Mazni Abu Bakar pleaded not guilty after the charges were read out to her before Sessions Court judge Sabariah Othman on Wednesday (June 30).
According to the first to the fourth charge sheets, Mazni allegedly ordered one Syed Ajarul Asuad Syed Aziz to structure four transactions – for RM60,009.50, RM67,417.30, RM50,130.20 and RM61,018.35 – into a CIMB account belonging to Sasrestu Sdn Bhd in order to avoid reporting the transactions as required under Section 14(1)(a) of the Anti-Money Laundering, Anti-Terrorism Financing and Proceeds of Unlawful Activities Act (Amlatfapuaa) 2001.
Under Section 14(1)(a), it is stated that a reporting institution shall promptly report to the competent authority if a transaction exceeds an amount that the competent authority may specify.
The four charges were framed under Section 4A(1) of the same Act and Mazni faces a fine of not more than five times the amount involved or imprisonment of up to seven years or both, if convicted.
Mazni was also hit with four charges of money laundering under Section 4(1)(b) of the Act.
According to the fifth charge, she was accused of transferring RM47,627.92 from Sasrestu’s bank account to a bank account belonging to Teakway Industrial Sdn Bhd through a cheque.
For the sixth charge, Mazni allegedly used RM65,000 to purchase a Toyota Alphard.
For the seventh charge, the accused allegedly used RM104,832.80 for Customs payment which she deposited into an account belonging to Visi Inisiatif Sdn Bhd through cheques.
For the eighth charge, Mazni was accused of disposing of RM15,892.23 that she received from one Azizul Fakhri Nordin.
The money laundering charges under Section 4(1)(b) of the Act carry imprisonment of up to 15 years and a fine of no more than five times the amount involved or RM5mil, whichever is higher.
Mazni allegedly committed all the offences at CIMB Bank in Taman Melawati between Jan 16 and Sept 18, 2018.
Deputy Public Prosecutor Mahadi Abdul Jumaat offered bail at RM300,000 in one surety for all charges.
He also asked the court to impose additional conditions for the accused to report to the Malaysian Anti-Corruption Commission (MACC) office monthly and to surrender her passport to the court.

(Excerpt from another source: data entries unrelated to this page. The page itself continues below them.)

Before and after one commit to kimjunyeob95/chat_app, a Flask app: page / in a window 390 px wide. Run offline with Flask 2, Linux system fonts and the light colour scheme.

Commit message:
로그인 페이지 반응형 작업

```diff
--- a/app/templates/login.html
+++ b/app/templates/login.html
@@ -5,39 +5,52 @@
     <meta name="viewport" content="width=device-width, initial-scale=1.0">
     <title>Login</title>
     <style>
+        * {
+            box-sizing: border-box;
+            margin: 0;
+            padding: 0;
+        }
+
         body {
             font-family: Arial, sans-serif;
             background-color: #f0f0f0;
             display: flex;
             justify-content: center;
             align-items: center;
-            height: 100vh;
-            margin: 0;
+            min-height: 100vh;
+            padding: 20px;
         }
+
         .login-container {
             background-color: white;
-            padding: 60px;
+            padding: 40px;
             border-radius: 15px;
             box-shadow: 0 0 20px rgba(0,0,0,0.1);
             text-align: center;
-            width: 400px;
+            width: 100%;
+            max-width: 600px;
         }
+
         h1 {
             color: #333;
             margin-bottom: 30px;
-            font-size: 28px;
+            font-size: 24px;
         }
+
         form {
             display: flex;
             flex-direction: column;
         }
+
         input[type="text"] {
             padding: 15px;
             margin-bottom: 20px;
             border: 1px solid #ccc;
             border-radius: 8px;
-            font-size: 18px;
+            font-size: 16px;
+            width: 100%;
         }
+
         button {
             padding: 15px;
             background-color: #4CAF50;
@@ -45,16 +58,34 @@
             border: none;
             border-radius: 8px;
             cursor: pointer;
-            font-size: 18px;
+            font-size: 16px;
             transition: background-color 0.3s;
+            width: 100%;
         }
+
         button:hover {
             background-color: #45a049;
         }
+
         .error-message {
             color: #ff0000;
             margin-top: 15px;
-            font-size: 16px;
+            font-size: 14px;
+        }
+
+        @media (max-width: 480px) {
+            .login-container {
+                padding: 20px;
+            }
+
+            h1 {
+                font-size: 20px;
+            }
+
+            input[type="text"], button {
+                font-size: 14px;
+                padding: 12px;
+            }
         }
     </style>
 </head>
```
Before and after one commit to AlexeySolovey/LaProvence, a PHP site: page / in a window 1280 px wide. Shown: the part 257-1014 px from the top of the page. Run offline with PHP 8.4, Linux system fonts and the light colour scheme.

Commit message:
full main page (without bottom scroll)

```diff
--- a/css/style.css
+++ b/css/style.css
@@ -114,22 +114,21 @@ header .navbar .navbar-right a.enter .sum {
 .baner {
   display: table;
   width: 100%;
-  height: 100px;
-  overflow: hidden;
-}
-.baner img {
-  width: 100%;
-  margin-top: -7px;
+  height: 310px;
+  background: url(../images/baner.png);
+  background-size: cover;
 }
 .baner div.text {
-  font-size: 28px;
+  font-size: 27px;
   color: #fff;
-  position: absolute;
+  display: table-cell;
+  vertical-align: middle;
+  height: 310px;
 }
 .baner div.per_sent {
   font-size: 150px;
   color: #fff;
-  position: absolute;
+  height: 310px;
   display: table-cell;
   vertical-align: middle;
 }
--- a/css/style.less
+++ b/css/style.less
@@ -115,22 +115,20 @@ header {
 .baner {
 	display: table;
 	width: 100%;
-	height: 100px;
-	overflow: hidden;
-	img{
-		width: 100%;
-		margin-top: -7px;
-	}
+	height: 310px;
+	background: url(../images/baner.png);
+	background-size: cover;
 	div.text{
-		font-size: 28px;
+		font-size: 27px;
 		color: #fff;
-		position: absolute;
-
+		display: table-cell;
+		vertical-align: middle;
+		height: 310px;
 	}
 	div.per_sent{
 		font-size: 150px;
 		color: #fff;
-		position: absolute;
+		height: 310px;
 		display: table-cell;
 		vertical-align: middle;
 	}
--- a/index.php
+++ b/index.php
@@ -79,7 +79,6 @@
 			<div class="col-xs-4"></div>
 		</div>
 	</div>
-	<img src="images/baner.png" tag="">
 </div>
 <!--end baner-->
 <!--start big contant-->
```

Lawyer K. Theivendran, who represented the accused, asked for a lower bail on the grounds that his client has three children to care for and the youngest is still schooling.
“The amount suggested is unreasonable. The accused is not a flight risk. She has a souvenir shop that is closed due to the movement control order,” he said.

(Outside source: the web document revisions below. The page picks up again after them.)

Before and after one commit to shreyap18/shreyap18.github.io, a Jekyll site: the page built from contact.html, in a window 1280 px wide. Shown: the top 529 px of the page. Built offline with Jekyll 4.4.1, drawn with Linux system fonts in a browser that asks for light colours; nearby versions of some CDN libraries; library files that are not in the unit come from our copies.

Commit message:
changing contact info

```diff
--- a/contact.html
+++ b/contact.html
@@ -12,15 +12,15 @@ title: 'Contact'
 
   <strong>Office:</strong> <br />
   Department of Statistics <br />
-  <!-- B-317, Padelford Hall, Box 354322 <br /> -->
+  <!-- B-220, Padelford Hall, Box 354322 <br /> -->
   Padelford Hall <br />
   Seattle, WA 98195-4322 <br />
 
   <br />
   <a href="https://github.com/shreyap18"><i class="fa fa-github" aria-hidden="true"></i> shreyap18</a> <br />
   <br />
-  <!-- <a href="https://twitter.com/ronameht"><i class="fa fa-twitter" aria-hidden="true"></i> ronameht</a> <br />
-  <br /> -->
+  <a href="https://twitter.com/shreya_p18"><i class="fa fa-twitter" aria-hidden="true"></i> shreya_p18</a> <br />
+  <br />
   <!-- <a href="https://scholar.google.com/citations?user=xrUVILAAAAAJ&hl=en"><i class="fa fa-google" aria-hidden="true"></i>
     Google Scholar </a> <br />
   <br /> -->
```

The judge then fixed bail at RM80,000 in one surety and ordered for the additional conditions asked by the prosecution to be imposed.
The case is set for mention on July 30.
On Monday, it was reported that a businesswoman would be charged for transaction structuring, believed to be the first such case in the country.
Sources said structuring a transaction, better known as "smurfing", was a technique used by financial criminals to deposit or withdraw cash obtained from illegal activities.
It is used to evade detection by a bank, which is required to report the deposit or withdrawal of more than RM50,000 of funds daily by a customer to Bank Negara.
The central bank uses the Cash Threshold Report (CTR) mechanism to monitor any cash transaction, be it deposit or withdrawal, conducted by any individual at a bank.
In December 2018, Bank Negara amended the transaction amount that requires reports from a bank from RM50,000 daily to RM25,000 daily.
The new threshold was enforced on Jan 1, 2019.